Marketing and grassroots activity on social media sites like Facebook is a burgeoning field.  More and more people are recognizing the power and the variety of ways an organization can harness or benefit (or suffer, for that matter) from social media action.

The news today provides an example about why this trend is important.  According to The New York Times, Time Warner is closing its new economy magazine Business 2.0

What I find most interesting in the article is that it states: "A report in The New York Times in July that Time Inc. executives were considering closing the magazine mobilized some support among readers, who started a group on the social networking Web site Facebook."

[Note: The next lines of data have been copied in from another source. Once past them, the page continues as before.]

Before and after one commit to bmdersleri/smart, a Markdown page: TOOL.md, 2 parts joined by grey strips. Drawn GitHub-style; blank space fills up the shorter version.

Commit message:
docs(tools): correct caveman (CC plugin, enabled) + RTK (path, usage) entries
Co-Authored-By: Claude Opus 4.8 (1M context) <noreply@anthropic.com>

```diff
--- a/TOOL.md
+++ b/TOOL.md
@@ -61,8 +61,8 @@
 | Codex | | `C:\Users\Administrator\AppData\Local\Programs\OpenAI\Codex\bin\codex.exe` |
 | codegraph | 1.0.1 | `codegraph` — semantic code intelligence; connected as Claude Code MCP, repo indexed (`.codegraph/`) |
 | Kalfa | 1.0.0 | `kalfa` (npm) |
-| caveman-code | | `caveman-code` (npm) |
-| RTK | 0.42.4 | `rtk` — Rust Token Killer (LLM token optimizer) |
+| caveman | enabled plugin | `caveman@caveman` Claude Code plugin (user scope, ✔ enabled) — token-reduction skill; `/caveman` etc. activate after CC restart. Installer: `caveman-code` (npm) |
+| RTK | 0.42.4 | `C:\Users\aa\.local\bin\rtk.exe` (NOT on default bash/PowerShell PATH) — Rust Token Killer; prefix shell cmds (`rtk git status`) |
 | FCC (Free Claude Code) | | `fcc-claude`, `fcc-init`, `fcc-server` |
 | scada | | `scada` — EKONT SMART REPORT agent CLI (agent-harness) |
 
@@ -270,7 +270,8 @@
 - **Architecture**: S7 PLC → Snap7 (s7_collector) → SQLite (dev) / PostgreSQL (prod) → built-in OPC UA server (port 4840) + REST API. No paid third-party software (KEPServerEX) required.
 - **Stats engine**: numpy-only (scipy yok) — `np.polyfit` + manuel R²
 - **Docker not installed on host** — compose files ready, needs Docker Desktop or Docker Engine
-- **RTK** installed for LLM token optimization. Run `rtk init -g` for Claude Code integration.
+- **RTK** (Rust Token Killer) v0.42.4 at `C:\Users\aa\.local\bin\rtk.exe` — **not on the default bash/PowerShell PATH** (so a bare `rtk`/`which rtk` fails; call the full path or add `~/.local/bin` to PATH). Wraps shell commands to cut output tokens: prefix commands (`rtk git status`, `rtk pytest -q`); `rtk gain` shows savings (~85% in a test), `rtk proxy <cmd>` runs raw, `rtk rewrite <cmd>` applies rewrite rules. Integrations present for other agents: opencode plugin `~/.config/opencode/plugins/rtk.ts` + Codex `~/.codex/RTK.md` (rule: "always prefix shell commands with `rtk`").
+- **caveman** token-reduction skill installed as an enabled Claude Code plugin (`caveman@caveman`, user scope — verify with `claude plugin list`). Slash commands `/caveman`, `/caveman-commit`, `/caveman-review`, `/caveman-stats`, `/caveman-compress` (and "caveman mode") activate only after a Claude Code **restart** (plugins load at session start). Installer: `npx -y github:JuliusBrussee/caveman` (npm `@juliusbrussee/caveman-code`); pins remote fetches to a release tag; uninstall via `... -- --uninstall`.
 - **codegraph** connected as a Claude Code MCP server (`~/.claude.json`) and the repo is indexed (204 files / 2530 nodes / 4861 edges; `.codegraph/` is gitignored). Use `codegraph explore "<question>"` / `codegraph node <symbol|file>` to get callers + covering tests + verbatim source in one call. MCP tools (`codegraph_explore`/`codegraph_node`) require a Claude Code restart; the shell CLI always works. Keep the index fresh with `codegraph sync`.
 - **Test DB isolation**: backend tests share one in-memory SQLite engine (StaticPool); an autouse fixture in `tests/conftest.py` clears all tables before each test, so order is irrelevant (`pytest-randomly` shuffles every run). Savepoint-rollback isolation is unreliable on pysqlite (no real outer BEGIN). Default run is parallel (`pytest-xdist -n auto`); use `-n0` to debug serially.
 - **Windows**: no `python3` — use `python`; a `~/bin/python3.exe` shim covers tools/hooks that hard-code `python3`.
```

The Huffington Post's media page linked to an Adage article with the headline: "Facebook Group Not Enough To Save 'Business 2.0'."  While this headline is true, it is very imprtant to note that one of the most read newspapers in the country, the Times, mentioned the Facebook group supporting the magazine.

The moral of the story is that the mainstream media organizations pay attention to social media — particularly the larger and better known sites.  Creative efforts, embarked by organizations or their supporters and detractors, may get significant media attention.  Therefore, it is important for organizations to pay attention to this part of the web as well.